> _TASK GOAL_
Where does "index" appear in the data? Return each line that holds it.

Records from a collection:
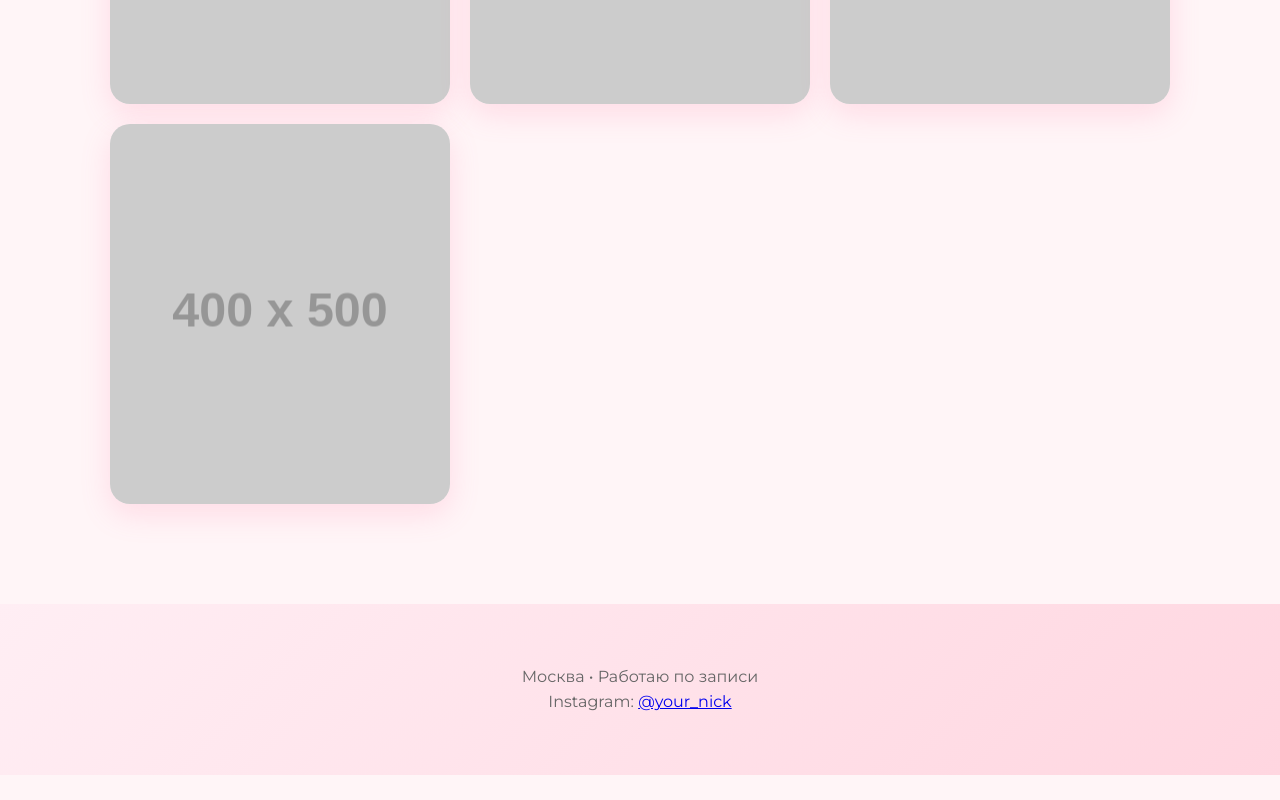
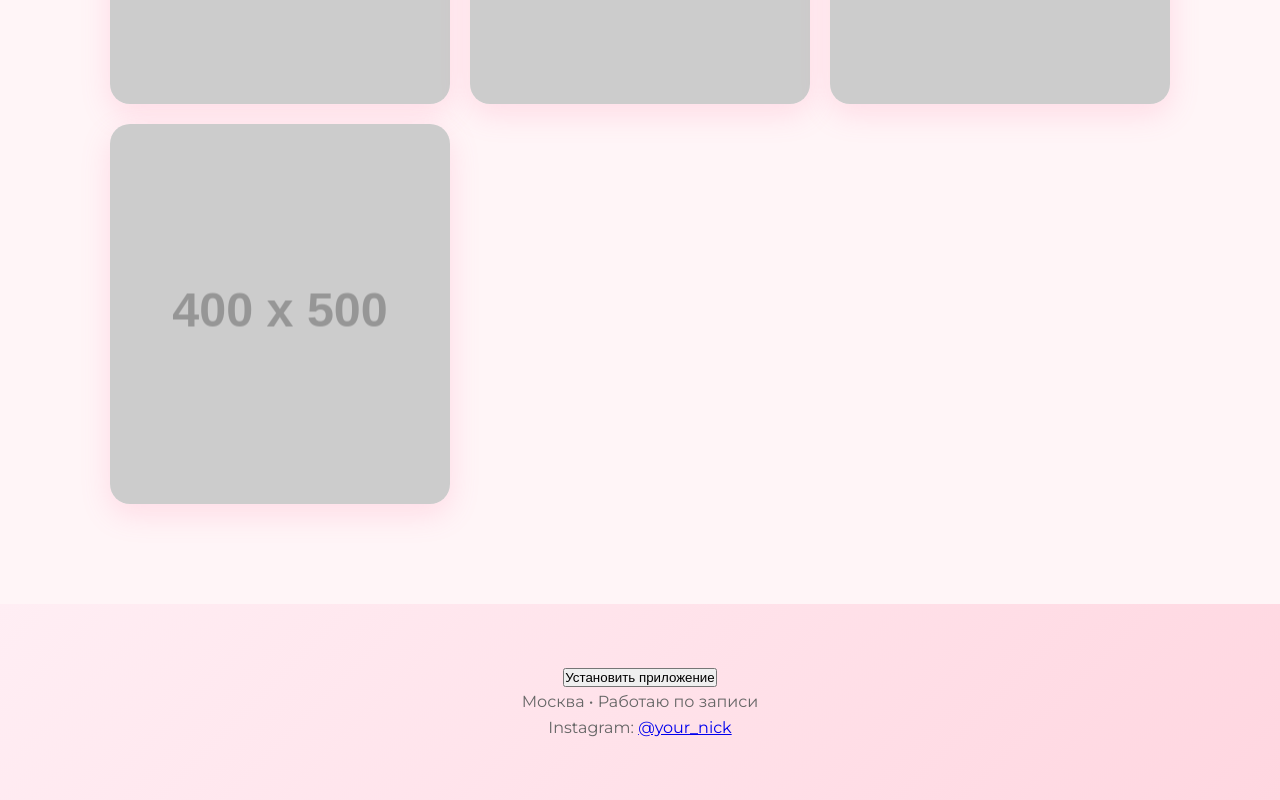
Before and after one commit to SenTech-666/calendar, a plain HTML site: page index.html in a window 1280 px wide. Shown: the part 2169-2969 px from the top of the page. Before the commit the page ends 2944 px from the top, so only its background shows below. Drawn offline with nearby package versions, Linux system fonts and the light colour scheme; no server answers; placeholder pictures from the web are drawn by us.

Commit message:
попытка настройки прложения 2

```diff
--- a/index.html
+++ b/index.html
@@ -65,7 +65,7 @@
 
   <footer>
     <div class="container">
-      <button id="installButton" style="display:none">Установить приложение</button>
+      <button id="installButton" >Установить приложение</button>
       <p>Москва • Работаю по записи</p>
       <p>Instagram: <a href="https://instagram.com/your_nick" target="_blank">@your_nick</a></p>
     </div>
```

> _EXERCISE ANSWER_
Before and after one commit to SenTech-666/calendar, a plain HTML site: page index.html in a window 1280 px wide. Shown: the part 2169-2969 px from the top of the page. Before the commit the page ends 2944 px from the top, so only its background shows below. Drawn offline with nearby package versions, Linux system fonts and the light colour scheme; no server answers; placeholder pictures from the web are drawn by us.
--- a/index.html
+++ b/index.html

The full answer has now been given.